ABOUT THIS EXERCISE ▸
Search the records below for the word "sheet". Copy each line where it occurs.

Version difference data:
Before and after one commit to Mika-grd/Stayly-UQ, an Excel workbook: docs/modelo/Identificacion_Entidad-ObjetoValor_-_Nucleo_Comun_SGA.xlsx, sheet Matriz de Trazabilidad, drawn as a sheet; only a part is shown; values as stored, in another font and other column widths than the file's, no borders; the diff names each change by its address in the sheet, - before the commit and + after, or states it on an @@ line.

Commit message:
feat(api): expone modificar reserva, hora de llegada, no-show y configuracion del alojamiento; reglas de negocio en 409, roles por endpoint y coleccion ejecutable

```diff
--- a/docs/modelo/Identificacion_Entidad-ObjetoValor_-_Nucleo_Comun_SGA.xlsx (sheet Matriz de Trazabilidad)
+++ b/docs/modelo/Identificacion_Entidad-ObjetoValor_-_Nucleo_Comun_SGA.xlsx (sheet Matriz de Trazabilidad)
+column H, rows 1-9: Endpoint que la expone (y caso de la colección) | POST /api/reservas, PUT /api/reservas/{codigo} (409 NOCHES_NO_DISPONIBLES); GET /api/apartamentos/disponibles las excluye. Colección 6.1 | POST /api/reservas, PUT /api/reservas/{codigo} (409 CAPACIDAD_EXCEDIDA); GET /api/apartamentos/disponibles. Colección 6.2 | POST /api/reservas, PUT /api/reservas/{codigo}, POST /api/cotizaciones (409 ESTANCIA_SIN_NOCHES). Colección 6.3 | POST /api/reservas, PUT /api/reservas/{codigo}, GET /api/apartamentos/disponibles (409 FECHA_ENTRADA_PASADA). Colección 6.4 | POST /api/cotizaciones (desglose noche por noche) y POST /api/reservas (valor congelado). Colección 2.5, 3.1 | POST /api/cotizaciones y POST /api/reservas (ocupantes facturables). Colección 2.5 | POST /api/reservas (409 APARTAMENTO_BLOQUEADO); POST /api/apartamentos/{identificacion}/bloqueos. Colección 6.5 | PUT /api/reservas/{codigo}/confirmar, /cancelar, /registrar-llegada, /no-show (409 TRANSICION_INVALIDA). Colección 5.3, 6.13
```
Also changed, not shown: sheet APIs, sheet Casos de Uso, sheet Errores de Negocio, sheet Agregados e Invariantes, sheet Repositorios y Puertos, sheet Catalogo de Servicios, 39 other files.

RESPONSE ▸
Before and after one commit to Mika-grd/Stayly-UQ, an Excel workbook: docs/modelo/Identificacion_Entidad-ObjetoValor_-_Nucleo_Comun_SGA.xlsx, sheet Matriz de Trazabilidad, drawn as a sheet; only a part is shown; values as stored, in another font and other column widths than the file's, no borders; the diff names each change by its address in the sheet, - before the commit and + after, or states it on an @@ line.
--- a/docs/modelo/Identificacion_Entidad-ObjetoValor_-_Nucleo_Comun_SGA.xlsx (sheet Matriz de Trazabilidad)
+++ b/docs/modelo/Identificacion_Entidad-ObjetoValor_-_Nucleo_Comun_SGA.xlsx (sheet Matriz de Trazabilidad)
Also changed, not shown: sheet APIs, sheet Casos de Uso, sheet Errores de Negocio, sheet Agregados e Invariantes, sheet Repositorios y Puertos, sheet Catalogo de Servicios, 39 other files.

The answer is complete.